A more recent decision reviewed and applied these principles, Leopard Marine & Trading, Ltd. v Easy Street Ltd., 2016 U.S. Dist LEXIS 51568 (S.D.N.Y. 2016), and found that the claims of a bunker supplier against a ship should not be enforced on the grounds of laches.
Easy Street supplied bunkers to the subject ship in August 2011 upon the order of the ship’s time charterer, Allied Maritime (Allied). Under United States law, Easy Street gained a maritime lien against the ship in rem. Allied subsequently went bankrupt and did not pay Easy Street for the bunkers so supplied. In April 2015, Easy Street arrested the ship in Panama. The ship’s owner filed an action against Easy Street in New York asking the court to declare that laches barred enforcement of Easy Street’s lien.
The judge acknowledged that Easy Street’s claim was not barred by New York statute, but that did not end the enquiry because, as the judge stated in Larios, the formulation was a ‘rule of thumb’. A court still has to look at the facts of the particular case and analyse whether the delay was unreasonable and the defendant had been so prejudiced. Here, the judge found that Easy Street inexcusably delayed enforcing its lien because:
- It made no attempt to arrest the ship prior to 6 November 2012, when Allied was declared bankrupt, which was more than a year after Allied’s bill had become due.
- Rather than promptly enforcing its in rem claim against the ship, Easy Street accepted assurances from Allied that it would pay the many outstanding bunker invoices, eventually.
- There were several jurisdictions that the ship visited where Easy Street could have arrested the ship, prior to Panama in August 2015, which would have enforced the United States law lien. Indeed, Easy Street arrested other ships in these jurisdictions.
The judge also found that the ship’s owner had been prejudiced by the delay:
- If it had known Easy Street had not been paid and intended to arrest the ship to enforce its lien, the owner could have exercised the contractual rights it had against Allied at the time of delivery.
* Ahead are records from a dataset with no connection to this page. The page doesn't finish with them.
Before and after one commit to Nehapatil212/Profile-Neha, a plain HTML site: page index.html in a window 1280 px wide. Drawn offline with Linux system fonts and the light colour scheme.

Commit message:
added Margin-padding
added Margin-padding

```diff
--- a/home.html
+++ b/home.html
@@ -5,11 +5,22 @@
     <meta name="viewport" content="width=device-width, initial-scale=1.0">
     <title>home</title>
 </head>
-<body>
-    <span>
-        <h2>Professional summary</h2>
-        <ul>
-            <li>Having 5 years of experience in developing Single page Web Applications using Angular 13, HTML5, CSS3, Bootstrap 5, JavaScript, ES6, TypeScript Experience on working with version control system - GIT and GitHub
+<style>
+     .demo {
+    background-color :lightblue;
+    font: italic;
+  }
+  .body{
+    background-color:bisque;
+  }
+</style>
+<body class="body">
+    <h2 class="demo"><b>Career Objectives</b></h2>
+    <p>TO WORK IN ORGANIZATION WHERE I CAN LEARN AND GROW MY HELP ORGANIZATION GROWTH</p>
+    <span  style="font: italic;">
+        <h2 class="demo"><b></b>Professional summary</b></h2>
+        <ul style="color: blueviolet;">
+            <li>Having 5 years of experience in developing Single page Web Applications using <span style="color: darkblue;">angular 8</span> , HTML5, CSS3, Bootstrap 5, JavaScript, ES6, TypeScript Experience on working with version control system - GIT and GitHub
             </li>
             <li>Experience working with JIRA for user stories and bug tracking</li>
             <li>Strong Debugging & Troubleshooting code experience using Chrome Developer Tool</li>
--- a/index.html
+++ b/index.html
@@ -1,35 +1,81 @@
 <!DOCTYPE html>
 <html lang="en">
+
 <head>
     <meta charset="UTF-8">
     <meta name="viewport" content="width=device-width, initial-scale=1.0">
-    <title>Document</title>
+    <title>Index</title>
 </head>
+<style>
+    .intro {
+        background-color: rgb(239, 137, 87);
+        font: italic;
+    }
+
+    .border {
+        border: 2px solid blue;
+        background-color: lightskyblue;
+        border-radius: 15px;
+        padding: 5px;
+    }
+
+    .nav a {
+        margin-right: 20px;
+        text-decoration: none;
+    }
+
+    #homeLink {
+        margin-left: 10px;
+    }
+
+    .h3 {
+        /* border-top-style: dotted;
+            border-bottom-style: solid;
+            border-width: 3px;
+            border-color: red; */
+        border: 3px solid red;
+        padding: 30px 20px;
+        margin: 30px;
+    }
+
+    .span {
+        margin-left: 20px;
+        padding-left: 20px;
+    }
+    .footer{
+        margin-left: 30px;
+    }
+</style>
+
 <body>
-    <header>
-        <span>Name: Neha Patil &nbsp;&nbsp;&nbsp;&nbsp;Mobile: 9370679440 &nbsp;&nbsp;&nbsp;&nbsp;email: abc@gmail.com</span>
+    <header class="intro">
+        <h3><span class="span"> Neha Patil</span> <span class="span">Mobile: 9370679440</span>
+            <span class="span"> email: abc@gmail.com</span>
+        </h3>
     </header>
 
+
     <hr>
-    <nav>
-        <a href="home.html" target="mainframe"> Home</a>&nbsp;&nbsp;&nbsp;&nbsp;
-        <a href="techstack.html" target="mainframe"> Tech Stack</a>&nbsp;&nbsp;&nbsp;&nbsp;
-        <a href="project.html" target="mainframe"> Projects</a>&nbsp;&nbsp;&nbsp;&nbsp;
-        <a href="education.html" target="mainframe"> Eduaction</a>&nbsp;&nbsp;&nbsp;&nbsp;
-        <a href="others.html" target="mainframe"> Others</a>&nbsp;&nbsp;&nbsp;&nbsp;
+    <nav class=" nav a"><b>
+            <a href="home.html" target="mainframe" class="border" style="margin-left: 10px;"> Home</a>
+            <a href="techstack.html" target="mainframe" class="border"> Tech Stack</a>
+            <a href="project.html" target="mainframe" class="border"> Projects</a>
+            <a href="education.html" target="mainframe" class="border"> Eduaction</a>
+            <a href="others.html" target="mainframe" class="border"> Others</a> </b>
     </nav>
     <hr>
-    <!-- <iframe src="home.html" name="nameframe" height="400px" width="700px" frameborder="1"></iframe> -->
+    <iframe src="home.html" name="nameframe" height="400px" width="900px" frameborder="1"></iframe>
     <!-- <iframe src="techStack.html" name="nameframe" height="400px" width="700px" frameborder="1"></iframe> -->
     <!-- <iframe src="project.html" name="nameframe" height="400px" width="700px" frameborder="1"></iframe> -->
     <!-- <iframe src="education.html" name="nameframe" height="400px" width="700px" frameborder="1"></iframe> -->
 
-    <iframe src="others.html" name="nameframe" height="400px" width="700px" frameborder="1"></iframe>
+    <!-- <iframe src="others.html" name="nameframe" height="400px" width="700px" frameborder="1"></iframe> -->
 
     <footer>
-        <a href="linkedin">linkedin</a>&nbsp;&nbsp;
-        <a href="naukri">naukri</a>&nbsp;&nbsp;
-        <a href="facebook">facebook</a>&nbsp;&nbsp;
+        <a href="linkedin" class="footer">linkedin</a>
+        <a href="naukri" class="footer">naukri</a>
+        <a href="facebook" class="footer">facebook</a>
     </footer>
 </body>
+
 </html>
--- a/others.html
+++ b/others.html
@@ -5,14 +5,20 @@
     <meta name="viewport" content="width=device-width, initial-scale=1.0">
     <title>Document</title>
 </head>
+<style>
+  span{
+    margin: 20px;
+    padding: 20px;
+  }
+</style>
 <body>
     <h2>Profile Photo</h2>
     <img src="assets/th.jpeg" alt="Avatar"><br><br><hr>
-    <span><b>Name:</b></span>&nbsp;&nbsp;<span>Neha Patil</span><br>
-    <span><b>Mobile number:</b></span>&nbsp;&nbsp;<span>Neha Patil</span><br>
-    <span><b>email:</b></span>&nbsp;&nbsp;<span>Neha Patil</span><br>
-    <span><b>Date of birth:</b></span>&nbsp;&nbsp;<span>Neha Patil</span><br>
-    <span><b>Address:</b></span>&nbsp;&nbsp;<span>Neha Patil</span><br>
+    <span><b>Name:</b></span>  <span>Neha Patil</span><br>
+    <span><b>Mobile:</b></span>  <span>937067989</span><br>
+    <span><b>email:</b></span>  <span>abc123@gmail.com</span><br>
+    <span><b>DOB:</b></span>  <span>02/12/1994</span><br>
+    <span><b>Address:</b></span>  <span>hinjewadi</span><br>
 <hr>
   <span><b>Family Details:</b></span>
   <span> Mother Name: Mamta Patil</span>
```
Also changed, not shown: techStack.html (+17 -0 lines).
- Asserting a claim in Allied’s bankruptcy proceedings now was futile.
Concluding on the issue of harm and prejudice, the judge stated:
‘The question is whether Leopard was harmed, at any time, in ways that could have been prevented by Easy Street taking action. If harm had occurred but Easy Street still timely brought its claim, then Leopard would bear the costs of the harm. But if a lienholder waits for too long with no excuse, it must bear the prejudicial costs.’
Accordingly, the judge here found that there was ‘inexcusable delay by Easy Street and prejudice to Leopard’ and held ‘that enforcement of Easy Street’s lien is barred by laches’.
The lack of a statute of limitations in United States maritime claims can be frustrating – and costly. However, this case (which is on appeal) shows that United States courts will consider the facts of each case and, when appropriate, find that a claim is untimely made and, therefore, timebarred.
1 This article does not concern maritime torts that result in personal injury or death. In those cases, there is a statute of limitations, 46 United StatesC 30106, which requires such claims to be brought within three years.